      How about we send one of the HD guys over to your place to trim the rhetoric?

  • jafabian

    NBC Sports reported that the Hawks brought in Britt for a visit. If he hasn’t been picked up by a team then he is most likely still injured and won’t be able to play at the beginning of the season. However since the season isn’t a guarantee and the line is thin why not? Especially when there’s no veteran on the waiver or available for a trade right now? If anything when he can play he brings in depth. Be cool to bring him and Paul Richardson back who was also reported talking to the Hawks.

    • art thiel

      Britt and Richardson would be inexpensive additions. Before the Seahawks cut him mostly for salary reasons, Britt was making good rehab progress, Carroll said. I think they’re uneasy about both Pocic and Finney.

  • BD

    Every NFL Head Coach seems to have an Achilles Heel when it comes to a particular position. Holmgren’s Achilles Heel positions were Middle Linebacker and Receiver. Holmgren was hapless at filling both of these position groups until he stumbled into Lofa Tatupu, whose small body size couldn’t take the pounding but his brain could play some ball. And Matt Hasselbeck’s career would have gone very differently if Holmgren had given him somebody decent to throw the ball to that could actually catch (remember Koren Robinson, the one eyeballed receiver, who seemed to drop everything he touched? Well, duh, he had one working eye and no depth perception but Holmgren started him for four seasons). Bobby Engram was about as good as the Holmgren Seahawk’s receiving group got. But man could Holmgren pick and teach Offensive Lineman. Pete Carroll? Not so much.

    Carroll’s Achilles Heel was leaning too heavily on the talent assessment and teaching skills of Tom Cable. Which is why I’m not holding out a whole lot of hope of Ethan Pocic becoming a viable player.
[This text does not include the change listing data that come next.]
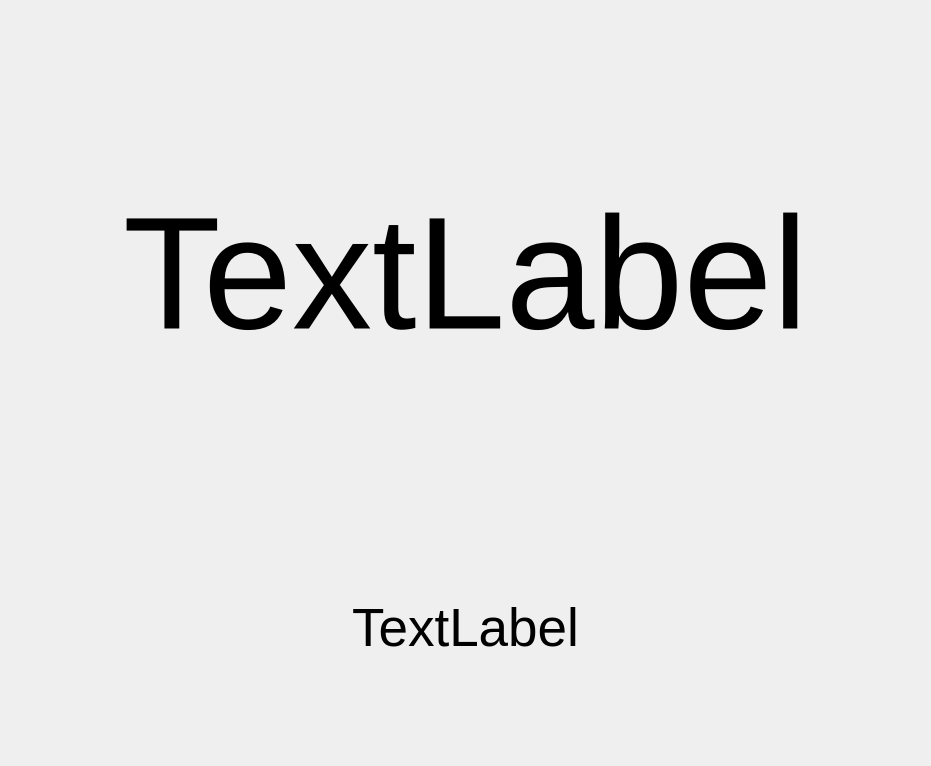
WenAnrong/SimpleTimer, file TimeFullScreenUi.ui: the form before one commit.
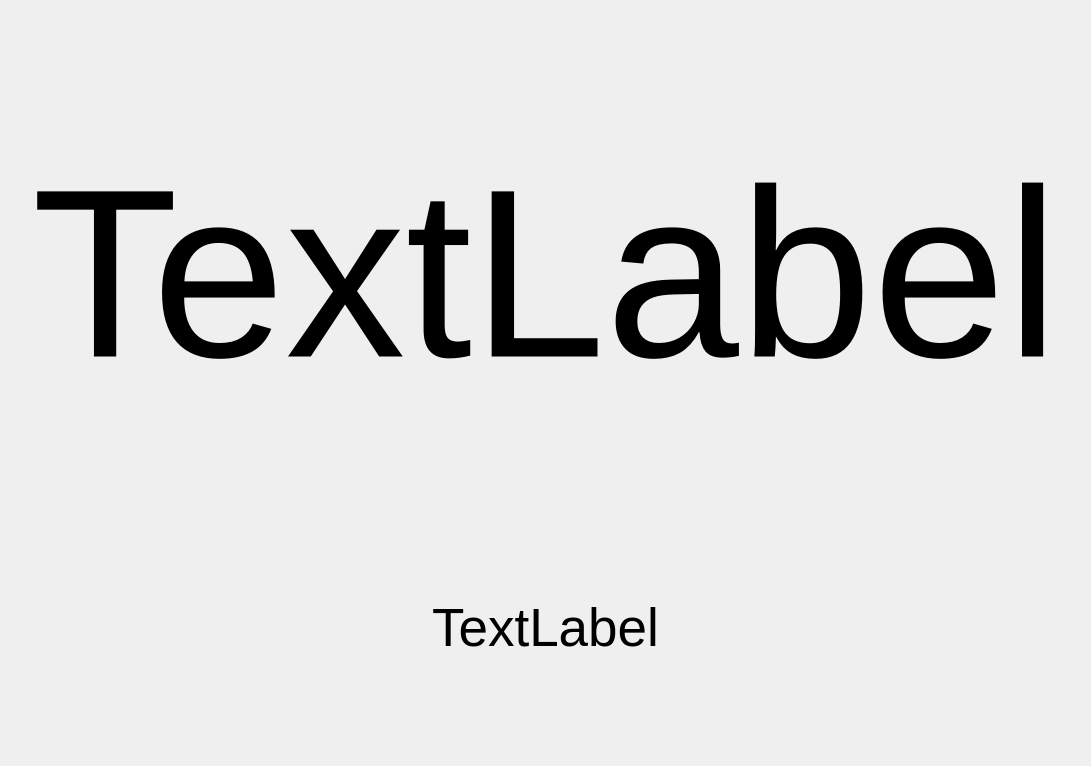
The form after the commit.

```diff
--- a/TimeFullScreenUi.ui
+++ b/TimeFullScreenUi.ui
@@ -6,7 +6,7 @@
    <rect>
     <x>0</x>
     <y>0</y>
-    <width>931</width>
+    <width>1091</width>
     <height>766</height>
    </rect>
   </property>
@@ -32,7 +32,7 @@
        </property>
        <property name="font">
         <font>
-         <pointsize>120</pointsize>
+         <pointsize>180</pointsize>
         </font>
        </property>
        <property name="text">
```
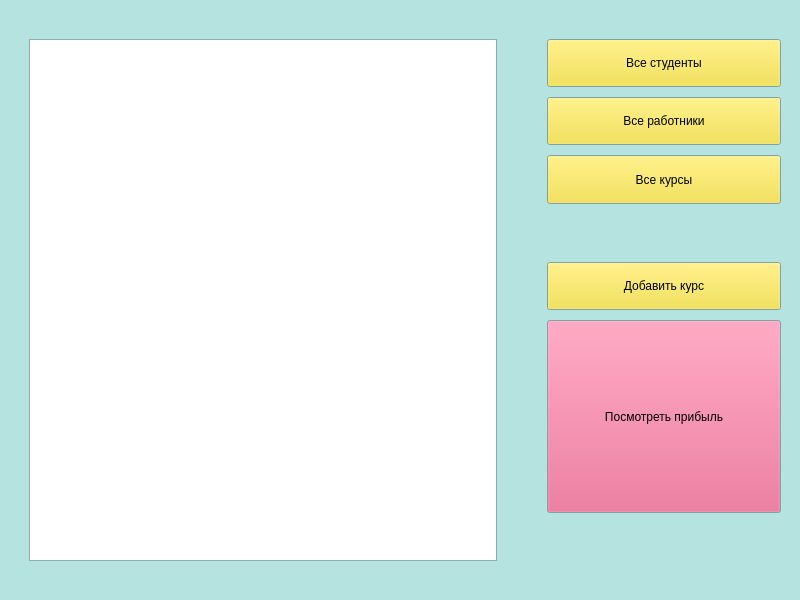
This is administrator.ui in lizlizardplease/school_bmstu as Qt 5 draws it before an edit. The edited form follows.
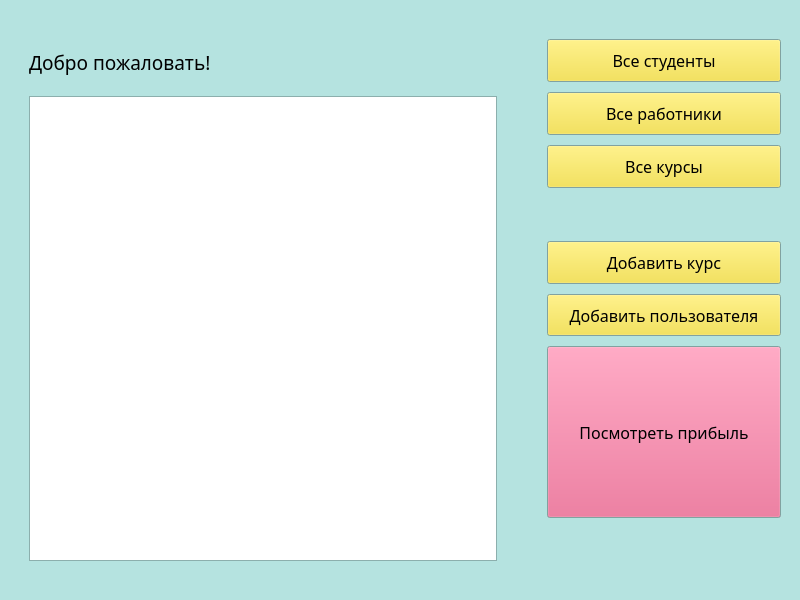
This is the edited form.

What changed in the file:
```diff
--- a/administrator.ui
+++ b/administrator.ui
@@ -169,6 +169,12 @@
      </disabled>
     </palette>
    </property>
+   <property name="font">
+    <font>
+     <family>Sawasdee</family>
+     <pointsize>12</pointsize>
+    </font>
+   </property>
    <layout class="QVBoxLayout" name="verticalLayout_2">
     <item>
      <layout class="QHBoxLayout" name="horizontalLayout" stretch="4,0,2">
@@ -188,14 +194,117 @@
        <number>30</number>
       </property>
       <item>
-       <widget class="QTableView" name="tableView">
-        <property name="sizePolicy">
-         <sizepolicy hsizetype="MinimumExpanding" vsizetype="MinimumExpanding">
-          <horstretch>0</horstretch>
-          <verstretch>0</verstretch>
-         </sizepolicy>
-        </property>
-       </widget>
+       <layout class="QVBoxLayout" name="verticalLayout_5" stretch="1,10">
+        <item>
+         <widget class="QLabel" name="label">
+          <property name="palette">
+           <palette>
+            <active>
+             <colorrole role="WindowText">
+              <brush brushstyle="SolidPattern">
+               <color alpha="255">
+                <red>0</red>
+                <green>0</green>
+                <blue>0</blue>
+               </color>
+              </brush>
+             </colorrole>
+             <colorrole role="Text">
+              <brush brushstyle="SolidPattern">
+               <color alpha="255">
+                <red>227</red>
+                <green>89</green>
+                <blue>132</blue>
+               </color>
+              </brush>
+             </colorrole>
+             <colorrole role="PlaceholderText">
+              <brush brushstyle="SolidPattern">
+               <color alpha="128">
+                <red>227</red>
+                <green>89</green>
+                <blue>132</blue>
+               </color>
+              </brush>
+             </colorrole>
+            </active>
+            <inactive>
+             <colorrole role="WindowText">
+              <brush brushstyle="SolidPattern">
+               <color alpha="255">
+                <red>0</red>
+                <green>0</green>
+                <blue>0</blue>
+               </color>
+              </brush>
+             </colorrole>
+             <colorrole role="Text">
+              <brush brushstyle="SolidPattern">
+               <color alpha="255">
+                <red>227</red>
+                <green>89</green>
+                <blue>132</blue>
+               </color>
+              </brush>
+             </colorrole>
+             <colorrole role="PlaceholderText">
+              <brush brushstyle="SolidPattern">
+               <color alpha="128">
+                <red>227</red>
+                <green>89</green>
+                <blue>132</blue>
+               </color>
+              </brush>
+             </colorrole>
+            </inactive>
+            <disabled>
+             <colorrole role="WindowText">
+              <brush brushstyle="SolidPattern">
+               <color alpha="255">
+                <red>190</red>
+                <green>190</green>
+                <blue>190</blue>
+               </color>
+              </brush>
+             </colorrole>
+             <colorrole role="Text">
+              <brush brushstyle="SolidPattern">
+               <color alpha="255">
+                <red>190</red>
+                <green>190</green>
+                <blue>190</blue>
+               </color>
+              </brush>
+             </colorrole>
+             <colorrole role="PlaceholderText">
+              <brush brushstyle="SolidPattern">
+               <color alpha="128">
+                <red>0</red>
+                <green>0</green>
+                <blue>0</blue>
+               </color>
+              </brush>
+             </colorrole>
+            </disabled>
+           </palette>
+          </property>
+          <property name="font">
+           <font>
+            <family>Sawasdee</family>
+            <pointsize>14</pointsize>
+            <italic>false</italic>
+            <underline>false</underline>
+           </font>
+          </property>
+          <property name="text">
+           <string>Добро пожаловать!</string>
+          </property>
+         </widget>
+        </item>
+        <item>
+         <widget class="QTableView" name="tableView"/>
+        </item>
+       </layout>
       </item>
       <item>
        <spacer name="horizontalSpacer">
@@ -211,7 +320,7 @@
        </spacer>
       </item>
       <item>
-       <layout class="QVBoxLayout" name="verticalLayout" stretch="1,1,1,1,1,4,1">
+       <layout class="QVBoxLayout" name="verticalLayout" stretch="1,1,1,1,1,1,4,1">
         <item>
          <widget class="QPushButton" name="students">
           <property name="sizePolicy">
@@ -277,6 +386,19 @@
           </property>
          </widget>
         </item>
+        <item>
+         <widget class="QPushButton" name="pushButton_2">
+          <property name="sizePolicy">
+           <sizepolicy hsizetype="Minimum" vsizetype="Expanding">
+            <horstretch>0</horstretch>
+            <verstretch>0</verstretch>
+           </sizepolicy>
+          </property>
+          <property name="text">
+           <string>Добавить пользователя</string>
+          </property>
+         </widget>
+        </item>
         <item>
          <widget class="QPushButton" name="cash">
           <property name="sizePolicy">
```
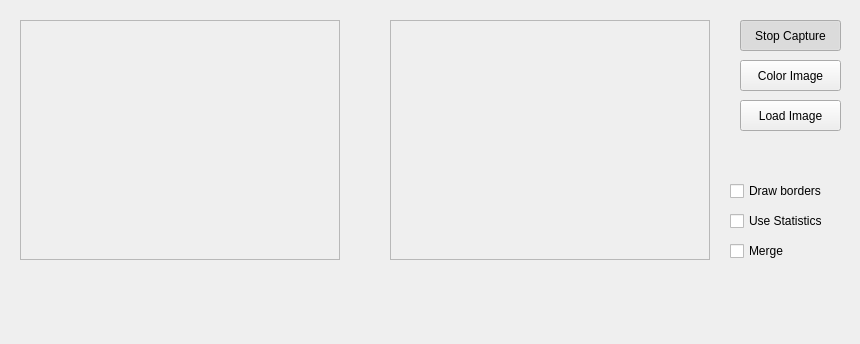
Above: P5/mainwindow.ui from JesusCHA/VA before the change. Below: the same form after it.
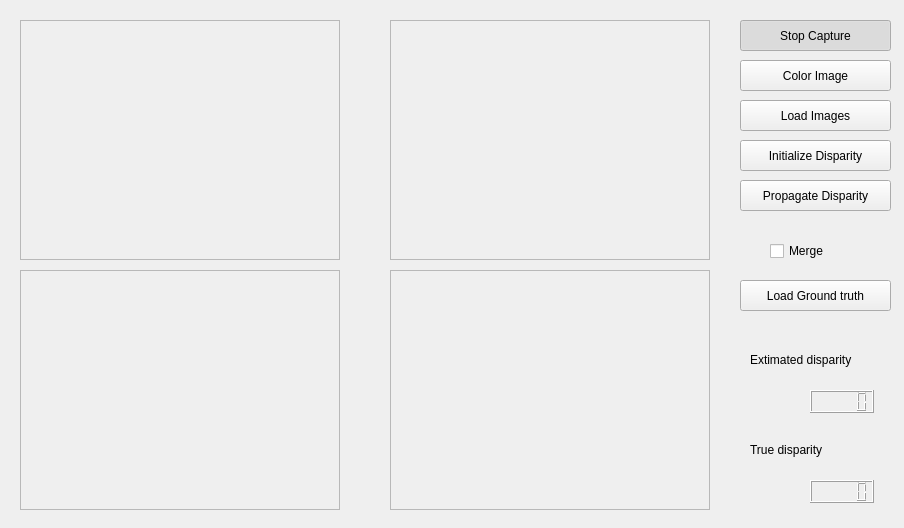
That is the form after the change.

```diff
--- a/P5/mainwindow.ui
+++ b/P5/mainwindow.ui
@@ -6,8 +6,8 @@
    <rect>
     <x>0</x>
     <y>0</y>
-    <width>860</width>
-    <height>344</height>
+    <width>904</width>
+    <height>528</height>
    </rect>
   </property>
   <property name="windowTitle">
@@ -50,7 +50,7 @@
     <rect>
      <x>740</x>
      <y>20</y>
-     <width>101</width>
+     <width>151</width>
      <height>31</height>
     </rect>
    </property>
@@ -69,7 +69,7 @@
     <rect>
      <x>740</x>
      <y>60</y>
-     <width>101</width>
+     <width>151</width>
      <height>31</height>
     </rect>
    </property>
@@ -91,44 +91,18 @@
     <rect>
      <x>740</x>
      <y>100</y>
-     <width>101</width>
+     <width>151</width>
      <height>31</height>
     </rect>
    </property>
    <property name="text">
-    <string>Load Image</string>
-   </property>
-  </widget>
-  <widget class="QCheckBox" name="checkBox">
-   <property name="geometry">
-    <rect>
-     <x>730</x>
-     <y>180</y>
-     <width>121</width>
-     <height>22</height>
-    </rect>
-   </property>
-   <property name="text">
-    <string>Draw borders</string>
-   </property>
-  </widget>
-  <widget class="QCheckBox" name="checkBox_2">
-   <property name="geometry">
-    <rect>
-     <x>730</x>
-     <y>210</y>
-     <width>121</width>
-     <height>22</height>
-    </rect>
-   </property>
-   <property name="text">
-    <string>Use Statistics</string>
+    <string>Load Images</string>
    </property>
   </widget>
   <widget class="QCheckBox" name="checkBox_3">
    <property name="geometry">
     <rect>
-     <x>730</x>
+     <x>770</x>
      <y>240</y>
      <width>97</width>
      <height>22</height>
@@ -138,6 +112,123 @@
     <string>Merge</string>
    </property>
   </widget>
+  <widget class="QFrame" name="imageFrameS_2">
+   <property name="geometry">
+    <rect>
+     <x>20</x>
+     <y>270</y>
+     <width>320</width>
+     <height>240</height>
+    </rect>
+   </property>
+   <property name="frameShape">
+    <enum>QFrame::StyledPanel</enum>
+   </property>
+   <property name="frameShadow">
+    <enum>QFrame::Raised</enum>
+   </property>
+  </widget>
+  <widget class="QFrame" name="imageFrameD_2">
+   <property name="geometry">
+    <rect>
+     <x>390</x>
+     <y>270</y>
+     <width>320</width>
+     <height>240</height>
+    </rect>
+   </property>
+   <property name="frameShape">
+    <enum>QFrame::StyledPanel</enum>
+   </property>
+   <property name="frameShadow">
+    <enum>QFrame::Raised</enum>
+   </property>
+  </widget>
+  <widget class="QPushButton" name="InitializeDisButton">
+   <property name="geometry">
+    <rect>
+     <x>740</x>
+     <y>140</y>
+     <width>151</width>
+     <height>31</height>
+    </rect>
+   </property>
+   <property name="text">
+    <string>Initialize Disparity</string>
+   </property>
+  </widget>
+  <widget class="QPushButton" name="propagateDisButton">
+   <property name="geometry">
+    <rect>
+     <x>740</x>
+     <y>180</y>
+     <width>151</width>
+     <height>31</height>
+    </rect>
+   </property>
+   <property name="text">
+    <string>Propagate Disparity</string>
+   </property>
+  </widget>
+  <widget class="QPushButton" name="LoadGrtruthButton">
+   <property name="geometry">
+    <rect>
+     <x>740</x>
+     <y>280</y>
+     <width>151</width>
+     <height>31</height>
+    </rect>
+   </property>
+   <property name="text">
+    <string>Load Ground truth</string>
+   </property>
+  </widget>
+  <widget class="QLCDNumber" name="lcdExtimated">
+   <property name="geometry">
+    <rect>
+     <x>810</x>
+     <y>390</y>
+     <width>64</width>
+     <height>23</height>
+    </rect>
+   </property>
+  </widget>
+  <widget class="QLCDNumber" name="lcdTrue">
+   <property name="geometry">
+    <rect>
+     <x>810</x>
+     <y>480</y>
+     <width>64</width>
+     <height>23</height>
+    </rect>
+   </property>
+  </widget>
+  <widget class="QLabel" name="label">
+   <property name="geometry">
+    <rect>
+     <x>750</x>
+     <y>350</y>
+     <width>141</width>
+     <height>20</height>
+    </rect>
+   </property>
+   <property name="text">
+    <string>Extimated disparity</string>
+   </property>
+  </widget>
+  <widget class="QLabel" name="label_2">
+   <property name="geometry">
+    <rect>
+     <x>750</x>
+     <y>440</y>
+     <width>101</width>
+     <height>20</height>
+    </rect>
+   </property>
+   <property name="text">
+    <string>True disparity</string>
+   </property>
+  </widget>
  </widget>
  <resources/>
  <connections/>
```
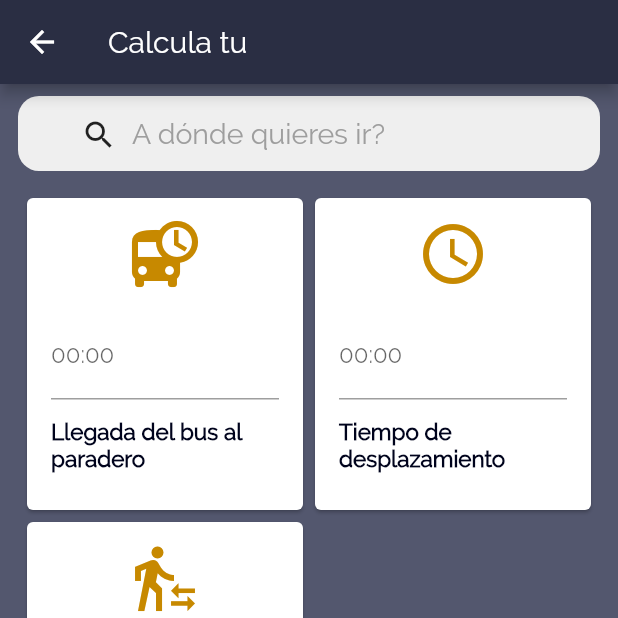
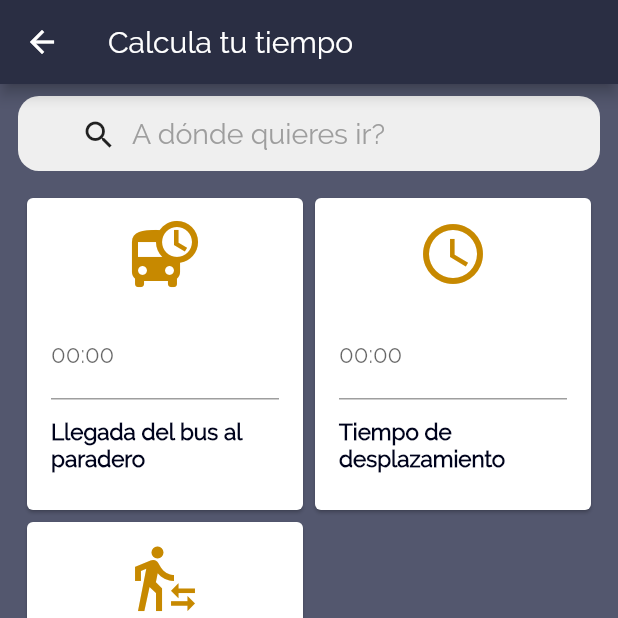
Before and after one commit to karenyulierr/AppTakeva, a Flutter app: the CalcularTiempo screen opened directly, on a phone screen of 412 x 824 dp, the top half of it. Run offline on Flutter 3.47's test engine with Material 2 defaults, Android fonts, the phone set to English and light mode, and no system bars; our stand-ins replace flutter_signin_button.

Commit message:
prueba 2

```diff
--- a/lib/ui/calcular_tiempo.dart
+++ b/lib/ui/calcular_tiempo.dart
@@ -12,7 +12,7 @@ class _CalcularTiempoState extends State<CalcularTiempo> {
     return Scaffold(
         backgroundColor: Color(0xFF53576e),
         appBar: AppBar(
-          title: Text('Calcula tu '),
+          title: Text('Calcula tu tiempo'),
           backgroundColor: Color(0xFF2a2e43),
         ),
         body: ListView(
```
Also changed, not shown: pubspec.lock.
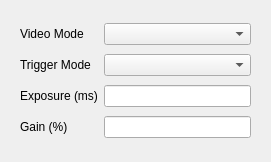
MaxIV-KitsControls/lib-maxiv-maxwidgets, file src/extra_guiqwt/ui/CameraSettingsDialog.ui: the form before one commit.
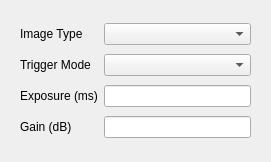
The form after the commit. Custom widgets are drawn as their Qt base class.

Commit message: beamviewer: adapt to server changes - set image type rather than video mode - separate module for guiqwt tools

The edit to the form file:
```diff
--- a/src/extra_guiqwt/ui/CameraSettingsDialog.ui
+++ b/src/extra_guiqwt/ui/CameraSettingsDialog.ui
@@ -20,7 +20,7 @@
       <item row="0" column="0">
        <widget class="QLabel" name="label_3">
         <property name="text">
-         <string>Video Mode</string>
+         <string>Image Type</string>
         </property>
        </widget>
       </item>
@@ -57,7 +57,7 @@
       <item row="3" column="0">
        <widget class="QLabel" name="label_6">
         <property name="text">
-         <string>Gain (%)</string>
+         <string>Gain (dB)</string>
         </property>
        </widget>
       </item>
```
Left out of the diff: 2 changed lines with no effect on the pictures. The commit also changes 3 other files.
Tom Cable’s O Line draft choices set the Seahawks back a decade and they are just now recovering from it…maybe (it should also be noted that the NFL changed the rules on the chop block a few years into Cable’s tenure with the ‘Hawks, his bread and butter, and he never recovered).

    • art thiel

      In slight defense of the Seahawks, almost every team has O-line problems because of the college game’s changes. It’s hardest unit to fill in pro ball.

      Remember the great Rams O-line two years ago? Gone. Done. Age and free agency.

      But Pete/John overreached on Carpenter, Moffitt, Ifedi and other draftees. I do think Lewis is the real deal. Drew Nowak . . . still not over that one.